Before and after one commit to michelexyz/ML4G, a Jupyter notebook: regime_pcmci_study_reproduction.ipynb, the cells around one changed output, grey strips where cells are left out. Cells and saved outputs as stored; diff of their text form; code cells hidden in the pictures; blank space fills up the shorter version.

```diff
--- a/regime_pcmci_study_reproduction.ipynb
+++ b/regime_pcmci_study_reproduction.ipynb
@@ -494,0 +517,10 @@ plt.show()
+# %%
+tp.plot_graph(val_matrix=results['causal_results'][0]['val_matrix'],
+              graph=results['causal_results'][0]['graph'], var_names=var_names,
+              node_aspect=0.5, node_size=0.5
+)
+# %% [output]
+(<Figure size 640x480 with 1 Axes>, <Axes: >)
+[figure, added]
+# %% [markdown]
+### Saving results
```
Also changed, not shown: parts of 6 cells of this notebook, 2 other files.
= = = = = = =
→ **Instructions to follow**: All of the lines above need to be given again exactly.

→ **Task output**:
Before and after one commit to michelexyz/ML4G, a Jupyter notebook: regime_pcmci_study_reproduction.ipynb, the cells around one changed output, grey strips where cells are left out. Cells and saved outputs as stored; diff of their text form; code cells hidden in the pictures; blank space fills up the shorter version.

```diff
--- a/regime_pcmci_study_reproduction.ipynb
+++ b/regime_pcmci_study_reproduction.ipynb
@@ -494,0 +517,10 @@ plt.show()
+# %%
+tp.plot_graph(val_matrix=results['causal_results'][0]['val_matrix'],
+              graph=results['causal_results'][0]['graph'], var_names=var_names,
+              node_aspect=0.5, node_size=0.5
+)
+# %% [output]
+(<Figure size 640x480 with 1 Axes>, <Axes: >)
+[figure, added]
+# %% [markdown]
+### Saving results
```
Also changed, not shown: parts of 6 cells of this notebook, 2 other files.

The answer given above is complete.